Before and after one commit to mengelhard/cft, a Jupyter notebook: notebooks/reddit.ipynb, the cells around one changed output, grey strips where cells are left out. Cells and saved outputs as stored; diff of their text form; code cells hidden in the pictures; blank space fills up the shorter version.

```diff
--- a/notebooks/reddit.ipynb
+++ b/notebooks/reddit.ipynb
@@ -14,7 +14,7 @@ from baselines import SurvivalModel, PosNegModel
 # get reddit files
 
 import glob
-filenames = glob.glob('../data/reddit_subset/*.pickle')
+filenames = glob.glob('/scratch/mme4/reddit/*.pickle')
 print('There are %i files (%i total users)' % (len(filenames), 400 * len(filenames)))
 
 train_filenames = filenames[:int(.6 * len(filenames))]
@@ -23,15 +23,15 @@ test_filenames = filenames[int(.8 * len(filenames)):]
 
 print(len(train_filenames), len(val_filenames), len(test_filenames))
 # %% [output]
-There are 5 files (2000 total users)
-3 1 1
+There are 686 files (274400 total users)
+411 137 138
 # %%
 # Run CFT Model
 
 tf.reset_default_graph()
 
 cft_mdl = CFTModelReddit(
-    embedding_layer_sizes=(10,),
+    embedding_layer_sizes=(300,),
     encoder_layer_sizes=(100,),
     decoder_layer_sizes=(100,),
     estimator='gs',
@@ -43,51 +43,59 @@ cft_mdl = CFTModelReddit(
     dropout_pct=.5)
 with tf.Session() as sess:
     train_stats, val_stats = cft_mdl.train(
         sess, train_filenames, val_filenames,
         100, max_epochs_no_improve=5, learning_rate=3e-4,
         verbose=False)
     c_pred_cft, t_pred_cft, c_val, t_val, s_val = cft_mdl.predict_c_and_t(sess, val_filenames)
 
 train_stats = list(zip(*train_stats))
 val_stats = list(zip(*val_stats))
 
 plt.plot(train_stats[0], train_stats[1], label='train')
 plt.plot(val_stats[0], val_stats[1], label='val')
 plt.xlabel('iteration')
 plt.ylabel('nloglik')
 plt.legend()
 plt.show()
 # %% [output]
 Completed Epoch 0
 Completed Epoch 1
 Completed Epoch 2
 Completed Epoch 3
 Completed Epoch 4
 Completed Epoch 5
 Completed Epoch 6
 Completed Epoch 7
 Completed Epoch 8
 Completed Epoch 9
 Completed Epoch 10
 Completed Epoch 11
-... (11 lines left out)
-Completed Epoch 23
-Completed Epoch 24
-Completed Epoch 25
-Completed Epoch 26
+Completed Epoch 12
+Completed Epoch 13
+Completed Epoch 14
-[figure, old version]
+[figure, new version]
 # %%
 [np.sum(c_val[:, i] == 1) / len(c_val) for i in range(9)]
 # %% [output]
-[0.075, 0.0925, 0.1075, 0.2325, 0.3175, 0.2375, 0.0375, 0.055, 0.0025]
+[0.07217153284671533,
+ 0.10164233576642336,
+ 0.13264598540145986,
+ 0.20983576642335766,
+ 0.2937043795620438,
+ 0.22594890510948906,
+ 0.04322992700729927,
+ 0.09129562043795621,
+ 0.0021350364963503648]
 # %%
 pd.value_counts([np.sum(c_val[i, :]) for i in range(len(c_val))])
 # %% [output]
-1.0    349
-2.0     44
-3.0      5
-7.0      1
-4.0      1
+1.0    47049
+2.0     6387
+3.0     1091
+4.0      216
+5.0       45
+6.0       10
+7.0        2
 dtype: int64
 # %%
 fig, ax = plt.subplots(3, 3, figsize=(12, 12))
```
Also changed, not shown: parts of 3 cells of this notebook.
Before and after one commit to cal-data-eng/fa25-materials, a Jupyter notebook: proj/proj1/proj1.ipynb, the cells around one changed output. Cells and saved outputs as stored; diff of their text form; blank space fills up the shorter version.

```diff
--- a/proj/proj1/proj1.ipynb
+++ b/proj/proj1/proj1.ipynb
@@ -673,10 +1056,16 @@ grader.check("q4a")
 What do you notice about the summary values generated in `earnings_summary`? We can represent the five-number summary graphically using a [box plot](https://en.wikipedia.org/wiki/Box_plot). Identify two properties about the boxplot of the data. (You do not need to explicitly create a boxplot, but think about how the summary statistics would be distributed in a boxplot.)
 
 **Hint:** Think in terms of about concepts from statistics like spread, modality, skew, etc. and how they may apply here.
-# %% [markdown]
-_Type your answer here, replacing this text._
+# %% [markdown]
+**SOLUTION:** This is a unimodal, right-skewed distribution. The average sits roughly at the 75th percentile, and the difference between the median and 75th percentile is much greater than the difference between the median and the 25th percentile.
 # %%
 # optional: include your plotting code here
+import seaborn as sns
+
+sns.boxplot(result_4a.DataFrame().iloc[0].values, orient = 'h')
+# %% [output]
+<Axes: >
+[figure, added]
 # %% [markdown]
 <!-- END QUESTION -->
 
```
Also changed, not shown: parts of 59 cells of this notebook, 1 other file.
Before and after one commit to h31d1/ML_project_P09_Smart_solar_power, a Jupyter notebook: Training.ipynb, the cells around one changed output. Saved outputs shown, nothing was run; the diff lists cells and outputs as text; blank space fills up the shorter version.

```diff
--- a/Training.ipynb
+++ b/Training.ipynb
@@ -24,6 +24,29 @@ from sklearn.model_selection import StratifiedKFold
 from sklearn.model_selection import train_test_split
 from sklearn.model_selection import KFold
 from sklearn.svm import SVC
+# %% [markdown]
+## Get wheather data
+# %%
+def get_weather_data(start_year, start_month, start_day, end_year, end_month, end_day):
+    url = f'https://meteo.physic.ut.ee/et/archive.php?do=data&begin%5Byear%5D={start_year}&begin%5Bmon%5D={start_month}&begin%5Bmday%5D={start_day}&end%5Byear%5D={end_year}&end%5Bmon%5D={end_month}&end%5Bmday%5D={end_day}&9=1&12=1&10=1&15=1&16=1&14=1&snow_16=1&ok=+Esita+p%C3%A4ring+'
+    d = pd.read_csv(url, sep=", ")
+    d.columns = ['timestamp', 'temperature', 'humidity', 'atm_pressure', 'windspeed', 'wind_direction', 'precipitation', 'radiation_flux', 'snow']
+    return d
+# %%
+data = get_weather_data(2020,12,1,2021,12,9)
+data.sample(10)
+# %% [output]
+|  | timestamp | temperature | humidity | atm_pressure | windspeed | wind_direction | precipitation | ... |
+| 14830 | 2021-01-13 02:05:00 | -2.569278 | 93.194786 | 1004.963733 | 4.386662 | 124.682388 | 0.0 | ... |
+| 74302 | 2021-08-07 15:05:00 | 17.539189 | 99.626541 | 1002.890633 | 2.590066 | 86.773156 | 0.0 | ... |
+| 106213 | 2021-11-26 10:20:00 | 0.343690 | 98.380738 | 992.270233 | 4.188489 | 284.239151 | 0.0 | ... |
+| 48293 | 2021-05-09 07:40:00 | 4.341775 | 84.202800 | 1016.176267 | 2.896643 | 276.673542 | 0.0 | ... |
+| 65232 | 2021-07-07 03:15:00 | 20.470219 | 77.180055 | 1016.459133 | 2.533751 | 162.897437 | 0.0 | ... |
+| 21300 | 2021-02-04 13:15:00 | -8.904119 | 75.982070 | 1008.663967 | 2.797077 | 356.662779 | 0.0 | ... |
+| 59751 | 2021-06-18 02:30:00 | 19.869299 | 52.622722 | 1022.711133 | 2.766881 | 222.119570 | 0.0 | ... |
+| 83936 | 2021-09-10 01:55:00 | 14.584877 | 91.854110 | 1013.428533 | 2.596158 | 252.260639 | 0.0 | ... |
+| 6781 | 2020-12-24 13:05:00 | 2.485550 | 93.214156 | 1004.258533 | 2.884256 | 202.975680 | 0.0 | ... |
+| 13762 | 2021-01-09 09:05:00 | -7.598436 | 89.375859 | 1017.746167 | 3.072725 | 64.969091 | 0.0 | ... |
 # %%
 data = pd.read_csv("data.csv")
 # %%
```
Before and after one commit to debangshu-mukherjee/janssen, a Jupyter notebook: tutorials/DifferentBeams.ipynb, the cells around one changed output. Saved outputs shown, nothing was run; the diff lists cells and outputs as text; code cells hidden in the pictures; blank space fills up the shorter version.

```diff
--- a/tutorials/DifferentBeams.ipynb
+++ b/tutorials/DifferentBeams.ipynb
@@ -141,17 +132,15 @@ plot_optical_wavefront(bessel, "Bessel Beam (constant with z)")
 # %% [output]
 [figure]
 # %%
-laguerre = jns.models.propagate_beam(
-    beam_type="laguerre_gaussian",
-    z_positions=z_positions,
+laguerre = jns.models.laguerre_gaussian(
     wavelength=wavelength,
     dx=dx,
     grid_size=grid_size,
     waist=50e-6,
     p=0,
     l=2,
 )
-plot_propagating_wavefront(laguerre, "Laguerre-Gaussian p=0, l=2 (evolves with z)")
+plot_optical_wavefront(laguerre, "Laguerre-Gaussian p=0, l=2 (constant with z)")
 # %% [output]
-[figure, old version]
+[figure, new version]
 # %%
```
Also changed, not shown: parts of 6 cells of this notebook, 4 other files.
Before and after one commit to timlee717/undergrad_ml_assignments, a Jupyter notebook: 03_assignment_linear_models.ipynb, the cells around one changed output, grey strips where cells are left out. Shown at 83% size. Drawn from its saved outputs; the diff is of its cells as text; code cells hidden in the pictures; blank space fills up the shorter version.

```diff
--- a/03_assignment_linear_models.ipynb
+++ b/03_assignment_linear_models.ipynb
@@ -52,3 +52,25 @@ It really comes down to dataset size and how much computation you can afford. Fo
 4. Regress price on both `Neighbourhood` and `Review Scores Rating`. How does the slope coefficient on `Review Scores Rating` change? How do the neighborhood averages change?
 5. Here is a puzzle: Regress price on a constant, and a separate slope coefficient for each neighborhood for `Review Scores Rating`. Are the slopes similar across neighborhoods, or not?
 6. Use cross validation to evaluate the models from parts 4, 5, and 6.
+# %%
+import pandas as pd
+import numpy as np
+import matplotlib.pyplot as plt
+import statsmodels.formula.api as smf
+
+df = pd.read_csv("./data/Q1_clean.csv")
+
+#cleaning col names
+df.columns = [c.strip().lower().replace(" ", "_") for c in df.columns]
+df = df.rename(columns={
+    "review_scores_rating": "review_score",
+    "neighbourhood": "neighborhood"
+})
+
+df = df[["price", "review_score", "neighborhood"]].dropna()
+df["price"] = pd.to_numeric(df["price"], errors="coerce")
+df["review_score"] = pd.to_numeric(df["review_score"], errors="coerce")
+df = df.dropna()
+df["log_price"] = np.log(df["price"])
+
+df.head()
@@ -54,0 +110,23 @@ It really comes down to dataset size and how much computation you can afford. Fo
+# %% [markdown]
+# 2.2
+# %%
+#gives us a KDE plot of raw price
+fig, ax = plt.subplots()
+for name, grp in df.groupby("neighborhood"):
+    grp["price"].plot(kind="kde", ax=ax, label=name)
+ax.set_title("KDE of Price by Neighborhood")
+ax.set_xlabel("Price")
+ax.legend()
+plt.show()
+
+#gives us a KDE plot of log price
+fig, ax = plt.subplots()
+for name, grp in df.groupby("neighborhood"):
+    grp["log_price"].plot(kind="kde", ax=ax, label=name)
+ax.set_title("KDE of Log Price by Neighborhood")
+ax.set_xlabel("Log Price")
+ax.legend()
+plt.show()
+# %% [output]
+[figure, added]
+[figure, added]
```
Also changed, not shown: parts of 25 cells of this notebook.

++++++

* WHAT IS REQUIRED *
Within the material above, report how many lines carry the word "sklearn", and nothing else.

* RESPONSE *
4